Within my routine below, there is some context that is important to know: I do CrossFit 4 times a week and want to eat to fuel performance, look good naked, and for overall health and enjoyment (that’s really important to me). I don’t have very much weight to lose, but I gain weight very easily–I’m the “last 5 pounds” kind of person. I have to work pretty hard and be very “present” about the food and quantities I eat to remain lean. My personal goal is to be a little bit leaner, not 6-pack ab- body builder lean, just leaner. It’s completely cosmetic and superficial, I know, but that’s what I want and I’m not ashamed of it.
1. My priorities are: Calories > Protein > Carbs > Fat
2.Within that hierarchy, I want to eat a varied diet, made of whole foods, most that I prepare myself. That’s nothing new.
3. Calories. Calories do count. I believe that. First week, I weighed most of the food I ate (and I continue to do that off and on), so I could see what 4 ounces of meat looked like, or 1/2 cup of a rice, and stayed around 1800-2000 calories a day. I do CrossFit once a day, just whatever Brandon programs at the gym… strength, skill, and conditioning components are always there, but it’s a total of an hour of work, tops.

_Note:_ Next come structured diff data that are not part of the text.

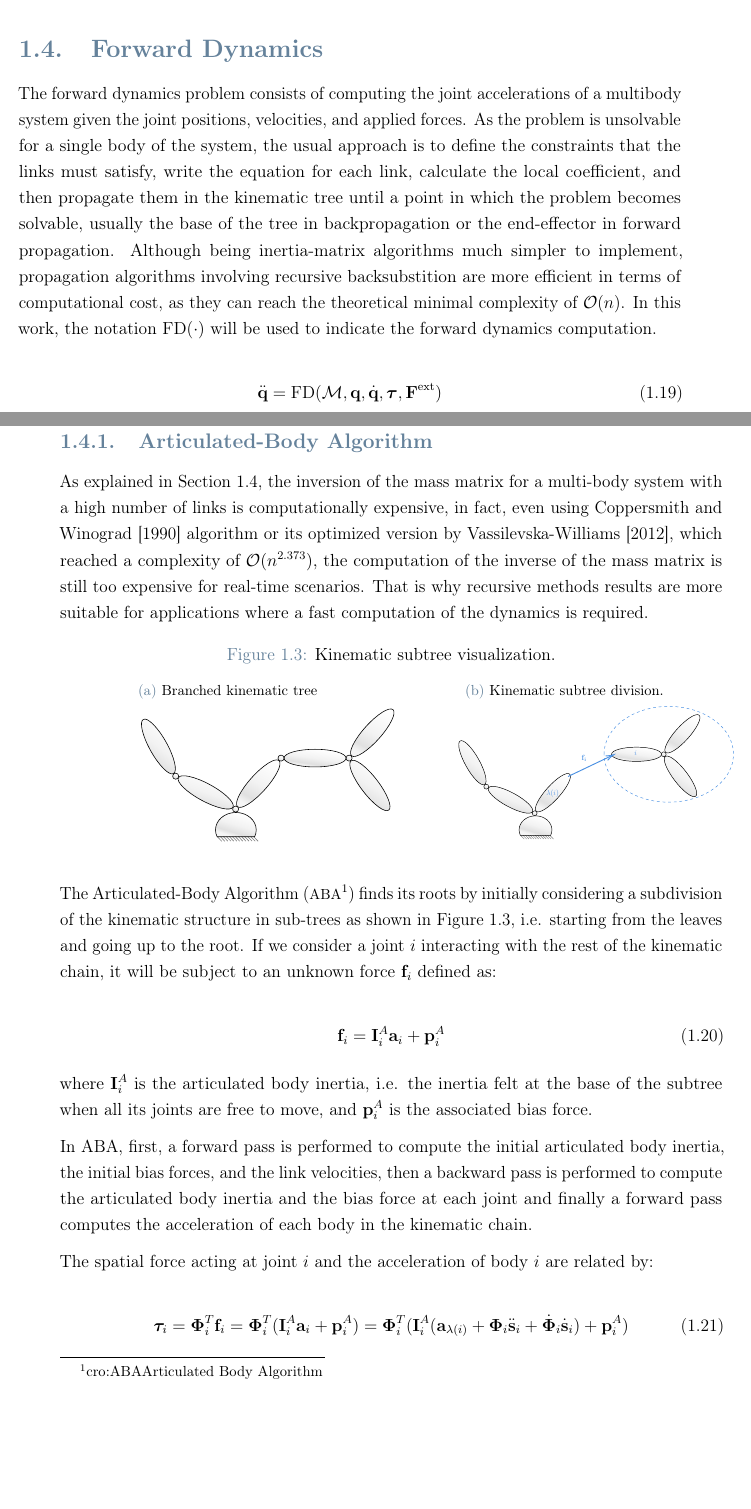
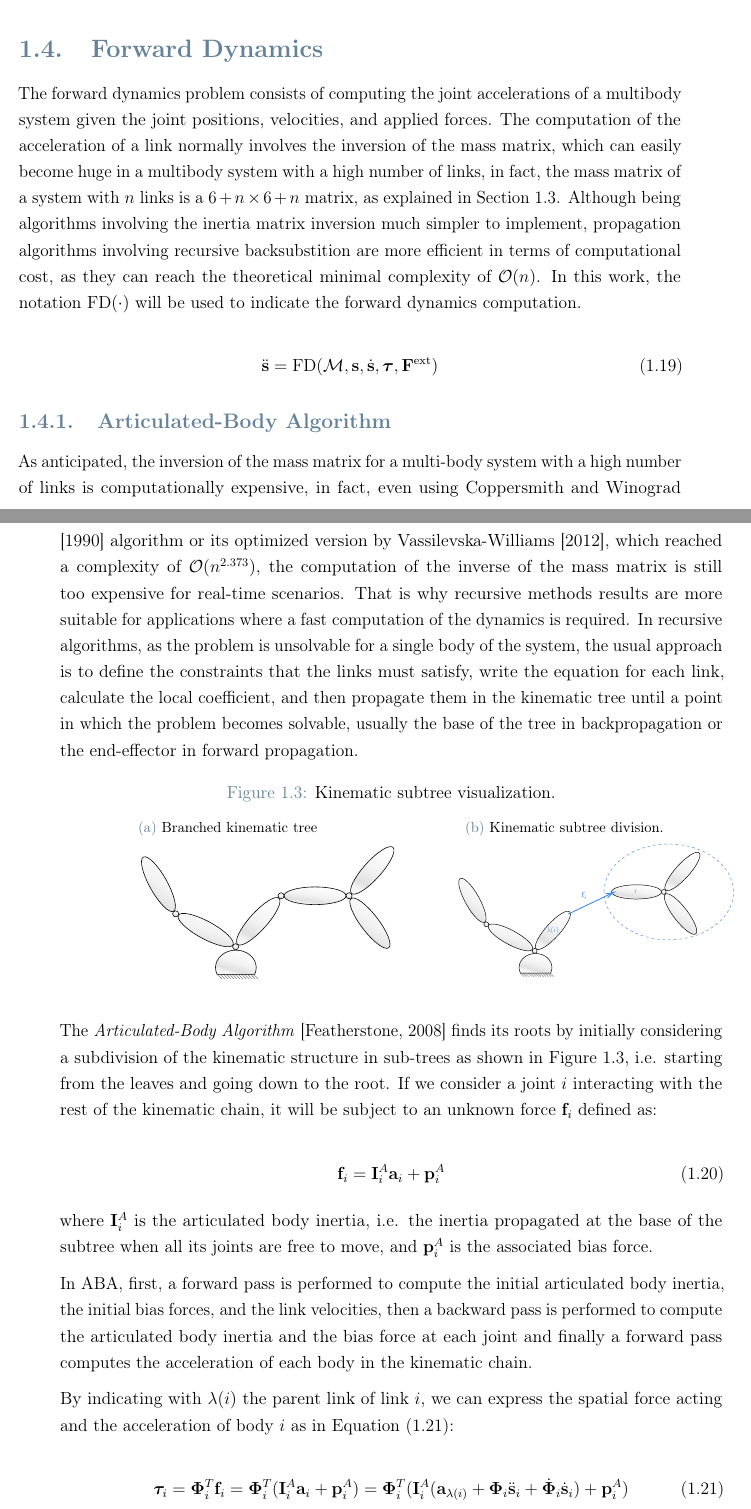
Before and after one commit to flferretti/MSc_Thesis, a LaTeX thesis (Thesis.tex, which reads Chapters/Background/01-RBDynamics.tex): two parts of pages 24 and 25 of 86, joined at a grey line, cut so that both start at the same text, the shorter picture padded with empty space. Compiled offline with pdfLaTeX.

Commit message:
Update ABA

```diff
--- a/Chapters/Background/01-RBDynamics.tex
+++ b/Chapters/Background/01-RBDynamics.tex
@@ -271,16 +270,16 @@ Once defined a map $\mathbf{M} \in \mathbb{R}^{(6+n) \times (6+n)}$ as the gener
 \section{Forward Dynamics}
 \label{sec:back_fd}
 
-The forward dynamics problem consists of computing the joint accelerations of a multibody system given the joint positions, velocities, and applied forces. As the problem is unsolvable for a single body of the system, the usual approach is to define the constraints that the links must satisfy, write the equation for each link, calculate the local coefficient, and then propagate them in the kinematic tree until a point in which the problem becomes solvable, usually the base of the tree in backpropagation or the end-effector in forward propagation. Although being inertia-matrix algorithms much simpler to implement, propagation algorithms involving recursive backsubstition are more efficient in terms of computational cost, as they can reach the theoretical minimal complexity of $\mathcal{O}(n)$. In this work, the notation $\mathrm{FD}(\cdot)$ will be used to indicate the forward dynamics computation.
+The forward dynamics problem consists of computing the joint accelerations of a multibody system given the joint positions, velocities, and applied forces. The computation of the acceleration of a link normally involves the inversion of the mass matrix, which can easily become huge in a multibody system with a high number of links, in fact, the mass matrix of a system with $n$ links is a $6+n \times 6+n$ matrix, as explained in \cref{sec:back_eom}. Although being algorithms involving the inertia matrix inversion much simpler to implement, propagation algorithms involving recursive backsubstition are more efficient in terms of computational cost, as they can reach the theoretical minimal complexity of $\mathcal{O}(n)$. In this work, the notation $\mathrm{FD}(\cdot)$ will be used to indicate the forward dynamics computation.
 
 \begin{equation}
-    \ddot{\mathbf{q}} = \mathrm{FD} (\mathcal{M}, \mathbf{q}, \dot{\mathbf{q}}, \boldsymbol{\tau}, \mathbf{F} ^{\text{ext}})
+    \ddot{\mathbf{s}} = \mathrm{FD} (\mathcal{M}, \mathbf{s}, \dot{\mathbf{s}}, \boldsymbol{\tau}, \mathbf{F} ^{\text{ext}})
 \end{equation}
 
 \subsection{Articulated-Body Algorithm}
 \label{subsec:back_aba}
 
-As explained in \cref{sec:back_fd}, the inversion of the mass matrix for a multi-body system with a high number of links is computationally expensive, in fact, even using \citet{coppersmith_matrix_1990} algorithm or its optimized version by \citet{vassilevska-williams2012breaking}, which reached a complexity of $\mathcal{O}(n^{2.373})$, the computation of the inverse of the mass matrix is still too expensive for real-time scenarios. That is why recursive methods results are more suitable for applications where a fast computation of the dynamics is required.
+As anticipated, the inversion of the mass matrix for a multi-body system with a high number of links is computationally expensive, in fact, even using \citet{coppersmith_matrix_1990} algorithm or its optimized version by \citet{vassilevska-williams2012breaking}, which reached a complexity of $\mathcal{O}(n^{2.373})$, the computation of the inverse of the mass matrix is still too expensive for real-time scenarios. That is why recursive methods results are more suitable for applications where a fast computation of the dynamics is required. In recursive algorithms, as the problem is unsolvable for a single body of the system, the usual approach is to define the constraints that the links must satisfy, write the equation for each link, calculate the local coefficient, and then propagate them in the kinematic tree until a point in which the problem becomes solvable, usually the base of the tree in backpropagation or the end-effector in forward propagation.
 
 % === FIG: Kinematic Chain === %
 \begin{figure}[h]
@@ -523,18 +522,18 @@ As explained in \cref{sec:back_fd}, the inversion of the mass matrix for a multi
         \end{tikzpicture}}}
 \end{figure}
 
-The Articulated-Body Algorithm (\ac{ABA}) finds its roots by initially considering a subdivision of the kinematic structure in sub-trees as shown in \cref{fig:kin_tree}, i.e. starting from the leaves and going up to the root. If we consider a joint $i$ interacting with the rest of the kinematic chain, it will be subject to an unknown force $\mathbf{f} _i$ defined as:
+The \textit{Articulated-Body Algorithm} \citep{featherstone_rigid_2008} finds its roots by initially considering a subdivision of the kinematic structure in sub-trees as shown in \cref{fig:kin_tree}, i.e. starting from the leaves and going down to the root. If we consider a joint $i$ interacting with the rest of the kinematic chain, it will be subject to an unknown force $\mathbf{f} _i$ defined as:
 
 \begin{equation}
     \label{eqn:biasforce}
     \mathbf{f} _i = \mathbf{I} _i ^A \mathbf{a} _i + \mathbf{p} ^A _i
 \end{equation}
 
-where $\mathbf{I} _i ^A$ is the articulated body inertia, i.e. the inertia felt at the base of the subtree when all its joints are free to move, and $\mathbf{p} ^A _i$ is the associated bias force.
+where $\mathbf{I} _i ^A$ is the articulated body inertia, i.e. the inertia propagated at the base of the subtree when all its joints are free to move, and $\mathbf{p} ^A _i$ is the associated bias force.
 
 In ABA, first, a forward pass is performed to compute the initial articulated body inertia, the initial bias forces, and the link velocities, then a backward pass is performed to compute the articulated body inertia and the bias force at each joint and finally a forward pass computes the acceleration of each body in the kinematic chain.
 
-The spatial force acting at joint $i$ and the acceleration of body $i$ are related by:
+By indicating with $\lambda(i)$ the parent link of link $i$, we can express the spatial force acting and the acceleration of body $i$ as in \cref{eqn:aba_torque}:
 
 \begin{equation}
     \label{eqn:aba_torque}
```
Also changed, not shown: Chapters/Contributions/04-ABA.tex (+6 -3 lines), Chapters/Background/01-RBDynamics.tex (3 more changed lines).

4. Protein. Most mornings I eat low-fat plain greek yogurt of low-fat cottage cheese for breakfast, mixed with sweetener like maple syrup or jam or a few eggs with some sort of toast, or very occasionally I’ll eat plain oatmeal with peanut butter and a banana. Lunch is leftovers or a salad with quinoa or a rice tortilla filled with meat and some cheese, snacks are vegetables (mostly cukes and red peppers) dipped in a yogurt dressing I make, fruit and/or a protein shake, and dinner is a lean protein, a veg, and some form of starchy carb.
5. Carbs. I eat a lot more of them now. Things like potatoes and sweet potatoes, but also non-paleo things like: quinoa, rice, rice noodles, and really good sourdough spelt bread with lots of butter. I don’t completely eschew gluten, but I don’t eat it everyday either.
6. Fat. It’s lower than it used to be, for sure, not because I think it’s bad, but because it’s not helping me reach my goals. I don’t eat bacon very often. I’m kind of sick of it anyway. I stick to leaner cuts of meat and add things like sour cream, cheese, avocado, etc. on top of the meat, so I can have greater control over the amount of fat I eat, because the #1 priority for me is calories.
7. Breaks. Once or twice a week (sometimes more) we’ll go out or make and eat whatever we want. It’s usually pizza and either Ben & Jerry’s or Häagen-Dazs. Yum.
Simply put, I’m eating fewer calories, eating food that I like, and food that makes me feel full. It’s been really easy.
That’s how things have been for the last 6 months. I lost 6 pounds easily, and have kept it off for the last 3 months, all without feeling deprived. I look better naked, my clothes fit better, I feel and do better in the gym, my skin has cleared up (with the exception of a minor blemish here and there) and I eat what I want when I want, in moderation. I feel really good. What else could I ask for?
At the end of the day, we started this blog and called it Health-Bent, because that’s what we are. We’re not Paleo-Bent. We want to eat the way that makes sense to us, even if what makes sense changes. We don’t know what we don’t know, so that’s why we believe it’s paramount to continue to read, learn, experiment and keep an open mind.
Resources: Who I Linked To & Who I Read
Alan Aragon alanaragon.com
Lyle McDonald bodyrecomposition.com
Melissa McEwen huntgatherlove.com
Evil Sugar Radio evilsugarradio.com
Armi Legge impruvism.com
Go Kaleo gokaleo.com
Whole Health Source wholehealthsource.blogspot.com
Anthony Colpo anthonycolpo.com